The Clinton campaign wanted to allot Clinton 73 delegates and give Obama zero, with the remaining ones going to "uncommitted."
Another proposal called for a 73-55 split based on giving Clinton her share of the Jan. 15 vote and assigning Obama the day's "uncommitted" vote.
Senior Michigan Democrats devised a compromise that allocated the delegates at a ratio of 69 for Clinton, 59 for Obama.
At half strength, that netted Clinton five delegates in Michigan, a result that left Ickes irate.

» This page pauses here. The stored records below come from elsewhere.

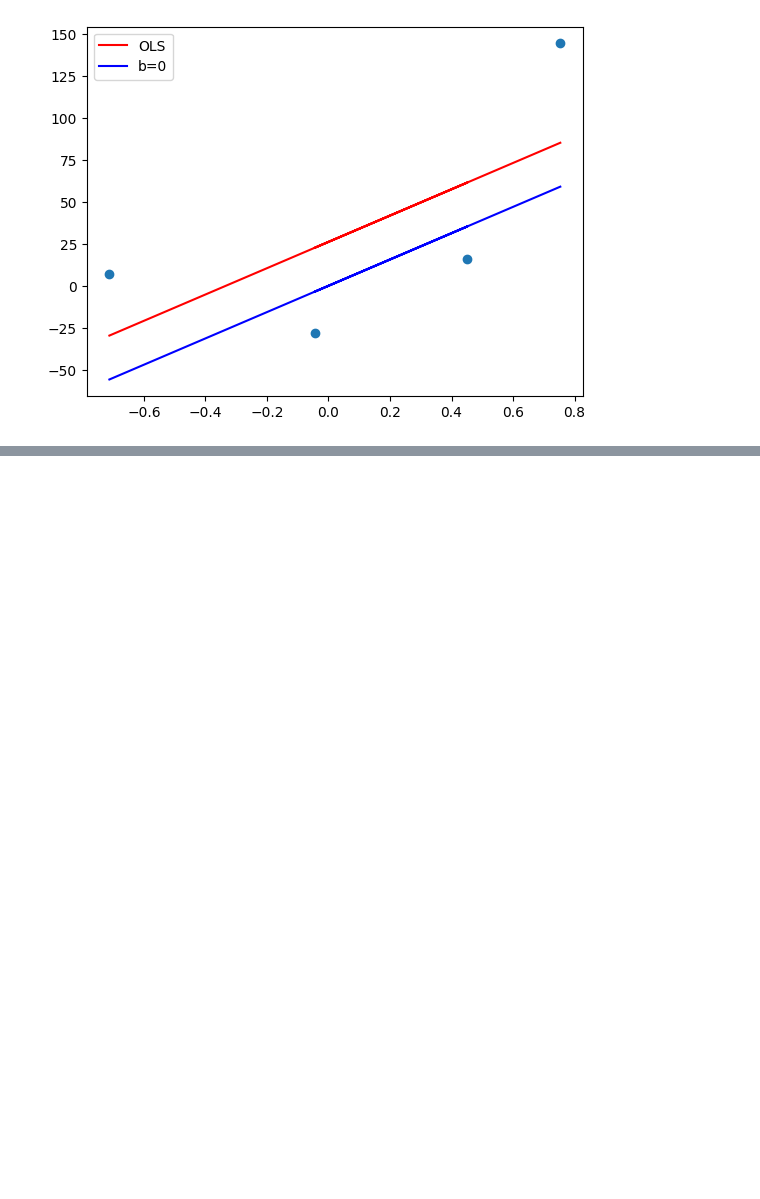
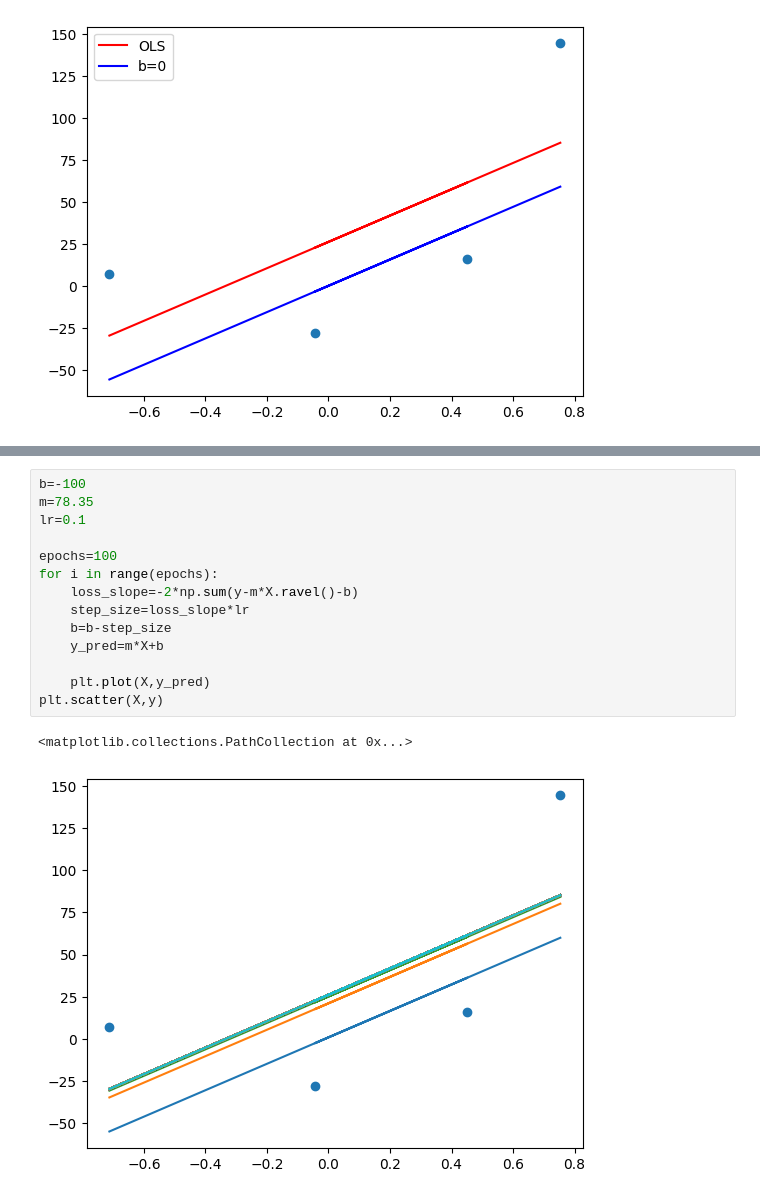
Before and after one commit to gtanish2003/Data-Science, a Jupyter notebook: Gradient Descent/GDfromScratch.ipynb, the cells around one changed output, grey strips where cells are left out. Drawn from its saved outputs; the diff is of its cells as text; blank space fills up the shorter version.

```diff
--- a/Gradient Descent/GDfromScratch.ipynb
+++ b/Gradient Descent/GDfromScratch.ipynb
@@ -52,0 +138,17 @@ plt.show()
+# %%
+b=-100
+m=78.35
+lr=0.1
+
+epochs=100
+for i in range(epochs):
+    loss_slope=-2*np.sum(y-m*X.ravel()-b)
+    step_size=loss_slope*lr
+    b=b-step_size
+    y_pred=m*X+b
+
+    plt.plot(X,y_pred)
+plt.scatter(X,y)
+# %% [output]
+<matplotlib.collections.PathCollection at 0x...>
+[figure, added]
```
Also changed, not shown: parts of 12 cells of this notebook.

"Not only will this motion hijack four delegates from Mrs. Clinton, it will take 55 delegates from uncommitted status … and convert them to Barack Obama," Ickes said. "I am stunned that we have the gall, the chutzpah, to substitute our judgment for 600,000 voters" in Michigan.
"There has been a lot of talk about party unity," he added. "'Let's all come together, wrap our arms around one another,'" he added. "I submit to you ladies and gentlemen that taking four delegates is not the way to start down the path to party unity."
In Aberdeen, S.D., Obama was asked what he thought of the threat to keep the fight going through July and perhaps even to the Democratic Convention in August.
"I'm not gonna do anything to dissuade Sen. Clinton to do what she thinks is best," Obama said.
"I think that Sen. Clinton and former President Clinton love this country, they love the Democratic Party," he added. "I think they deeply believe that Democrats need to win in November so I trust that they're gonna do the right thing. ... I think that they will be motivated by an interest in bringing the party together and making sure that we're in a position to win Florida, Michigan and the presidency."
An Obama adviser, Anita Dunn, said the Obama campaign was not particularly worried about Ickes position at the DNC meeting.
"He said 'reserve the right,' not that he was going to do it," Dunn said. "They have to get through the next three days. I've been there before."